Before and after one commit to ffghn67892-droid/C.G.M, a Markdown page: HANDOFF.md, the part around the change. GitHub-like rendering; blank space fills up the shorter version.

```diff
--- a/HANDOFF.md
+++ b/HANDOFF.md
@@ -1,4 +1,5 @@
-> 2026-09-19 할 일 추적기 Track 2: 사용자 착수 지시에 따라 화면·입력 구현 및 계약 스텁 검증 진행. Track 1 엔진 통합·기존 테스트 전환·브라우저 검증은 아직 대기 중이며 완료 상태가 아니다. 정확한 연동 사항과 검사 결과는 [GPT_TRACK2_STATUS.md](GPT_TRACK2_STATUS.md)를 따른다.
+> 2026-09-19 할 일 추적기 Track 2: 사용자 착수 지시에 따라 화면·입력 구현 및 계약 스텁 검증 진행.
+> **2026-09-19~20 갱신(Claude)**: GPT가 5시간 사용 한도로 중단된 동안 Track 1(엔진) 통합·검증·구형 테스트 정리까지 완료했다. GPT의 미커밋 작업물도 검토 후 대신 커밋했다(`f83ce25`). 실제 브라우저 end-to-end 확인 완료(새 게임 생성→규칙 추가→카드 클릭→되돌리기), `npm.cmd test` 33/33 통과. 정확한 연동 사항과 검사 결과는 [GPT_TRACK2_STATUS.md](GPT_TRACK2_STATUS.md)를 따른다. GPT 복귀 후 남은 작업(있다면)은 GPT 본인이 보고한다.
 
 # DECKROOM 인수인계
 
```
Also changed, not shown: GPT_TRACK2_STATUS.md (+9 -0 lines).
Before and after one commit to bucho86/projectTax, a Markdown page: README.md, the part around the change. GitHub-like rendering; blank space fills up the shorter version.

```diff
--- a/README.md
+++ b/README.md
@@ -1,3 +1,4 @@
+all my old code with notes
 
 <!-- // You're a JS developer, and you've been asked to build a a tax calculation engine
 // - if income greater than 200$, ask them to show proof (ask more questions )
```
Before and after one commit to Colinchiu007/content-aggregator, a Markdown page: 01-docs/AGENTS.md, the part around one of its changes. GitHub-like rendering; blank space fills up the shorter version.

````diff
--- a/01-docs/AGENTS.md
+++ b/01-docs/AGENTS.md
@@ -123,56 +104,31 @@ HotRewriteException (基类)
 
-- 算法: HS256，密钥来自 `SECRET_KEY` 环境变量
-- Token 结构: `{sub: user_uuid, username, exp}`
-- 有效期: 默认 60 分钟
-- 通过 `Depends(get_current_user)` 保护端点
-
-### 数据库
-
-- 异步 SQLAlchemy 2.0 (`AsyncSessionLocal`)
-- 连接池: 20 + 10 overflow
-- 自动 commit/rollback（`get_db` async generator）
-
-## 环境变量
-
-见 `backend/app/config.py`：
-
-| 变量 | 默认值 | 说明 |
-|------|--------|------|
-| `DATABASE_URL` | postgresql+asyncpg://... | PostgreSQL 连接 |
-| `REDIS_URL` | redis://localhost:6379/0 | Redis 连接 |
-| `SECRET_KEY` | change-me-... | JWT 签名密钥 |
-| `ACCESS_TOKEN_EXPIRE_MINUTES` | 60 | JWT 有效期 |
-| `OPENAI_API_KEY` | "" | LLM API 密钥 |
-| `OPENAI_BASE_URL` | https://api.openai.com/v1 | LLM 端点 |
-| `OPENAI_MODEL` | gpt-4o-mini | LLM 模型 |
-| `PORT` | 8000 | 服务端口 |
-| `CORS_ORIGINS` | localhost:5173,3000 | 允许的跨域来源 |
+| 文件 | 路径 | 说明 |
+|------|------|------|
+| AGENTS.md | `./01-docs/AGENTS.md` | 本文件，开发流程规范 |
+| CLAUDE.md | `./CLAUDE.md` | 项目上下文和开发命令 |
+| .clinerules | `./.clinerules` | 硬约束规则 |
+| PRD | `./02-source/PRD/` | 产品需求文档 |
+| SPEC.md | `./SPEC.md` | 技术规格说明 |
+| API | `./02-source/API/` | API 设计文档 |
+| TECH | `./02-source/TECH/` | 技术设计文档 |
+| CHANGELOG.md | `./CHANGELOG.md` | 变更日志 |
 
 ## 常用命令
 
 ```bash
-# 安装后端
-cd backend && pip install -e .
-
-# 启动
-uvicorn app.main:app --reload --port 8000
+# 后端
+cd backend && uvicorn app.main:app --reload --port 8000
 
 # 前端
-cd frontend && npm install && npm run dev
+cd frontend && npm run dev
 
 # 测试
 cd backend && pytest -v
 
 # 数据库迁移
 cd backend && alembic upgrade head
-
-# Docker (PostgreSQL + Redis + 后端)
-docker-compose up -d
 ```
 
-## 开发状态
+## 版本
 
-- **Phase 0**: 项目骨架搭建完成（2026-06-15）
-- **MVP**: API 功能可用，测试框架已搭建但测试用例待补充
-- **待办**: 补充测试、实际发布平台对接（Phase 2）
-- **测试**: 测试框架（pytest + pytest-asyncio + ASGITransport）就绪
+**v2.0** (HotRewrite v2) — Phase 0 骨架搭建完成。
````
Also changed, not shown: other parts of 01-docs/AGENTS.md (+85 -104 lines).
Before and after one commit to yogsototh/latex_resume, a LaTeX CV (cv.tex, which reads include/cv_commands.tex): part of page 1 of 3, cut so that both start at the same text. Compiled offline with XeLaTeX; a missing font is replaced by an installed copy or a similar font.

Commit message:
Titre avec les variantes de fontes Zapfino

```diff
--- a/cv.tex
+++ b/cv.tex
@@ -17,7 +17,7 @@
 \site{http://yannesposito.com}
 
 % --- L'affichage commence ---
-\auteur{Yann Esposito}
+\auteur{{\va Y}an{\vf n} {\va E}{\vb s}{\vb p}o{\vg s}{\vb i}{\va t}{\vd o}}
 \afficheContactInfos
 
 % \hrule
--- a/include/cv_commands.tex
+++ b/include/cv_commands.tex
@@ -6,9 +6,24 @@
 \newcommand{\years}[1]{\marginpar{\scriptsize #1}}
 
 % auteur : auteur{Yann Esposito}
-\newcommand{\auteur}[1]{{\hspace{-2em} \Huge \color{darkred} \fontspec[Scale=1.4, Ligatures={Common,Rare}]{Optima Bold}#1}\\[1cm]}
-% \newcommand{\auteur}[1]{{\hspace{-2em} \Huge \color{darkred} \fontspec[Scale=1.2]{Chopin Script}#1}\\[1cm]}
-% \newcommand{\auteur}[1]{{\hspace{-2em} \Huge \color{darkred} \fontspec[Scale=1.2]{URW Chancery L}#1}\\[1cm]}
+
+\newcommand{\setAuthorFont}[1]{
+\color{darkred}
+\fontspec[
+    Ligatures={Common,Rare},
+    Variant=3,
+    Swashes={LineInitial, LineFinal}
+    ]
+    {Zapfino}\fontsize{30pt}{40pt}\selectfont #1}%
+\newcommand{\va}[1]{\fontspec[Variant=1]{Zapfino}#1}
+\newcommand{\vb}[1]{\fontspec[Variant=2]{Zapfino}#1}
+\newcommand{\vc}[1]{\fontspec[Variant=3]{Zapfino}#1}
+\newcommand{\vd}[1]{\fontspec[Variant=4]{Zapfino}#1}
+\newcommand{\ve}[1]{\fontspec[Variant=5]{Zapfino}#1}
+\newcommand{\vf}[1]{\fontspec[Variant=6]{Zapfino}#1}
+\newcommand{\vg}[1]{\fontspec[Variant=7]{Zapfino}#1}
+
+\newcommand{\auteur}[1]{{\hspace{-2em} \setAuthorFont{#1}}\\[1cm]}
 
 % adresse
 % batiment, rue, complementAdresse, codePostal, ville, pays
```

**About this task:**
Read through the listing and copy each line in which the word "color" occurs.

**Task result:**
-\newcommand{\auteur}[1]{{\hspace{-2em} \Huge \color{darkred} \fontspec[Scale=1.4, Ligatures={Common,Rare}]{Optima Bold}#1}\\[1cm]}
-% \newcommand{\auteur}[1]{{\hspace{-2em} \Huge \color{darkred} \fontspec[Scale=1.2]{Chopin Script}#1}\\[1cm]}
-% \newcommand{\auteur}[1]{{\hspace{-2em} \Huge \color{darkred} \fontspec[Scale=1.2]{URW Chancery L}#1}\\[1cm]}
+\color{darkred}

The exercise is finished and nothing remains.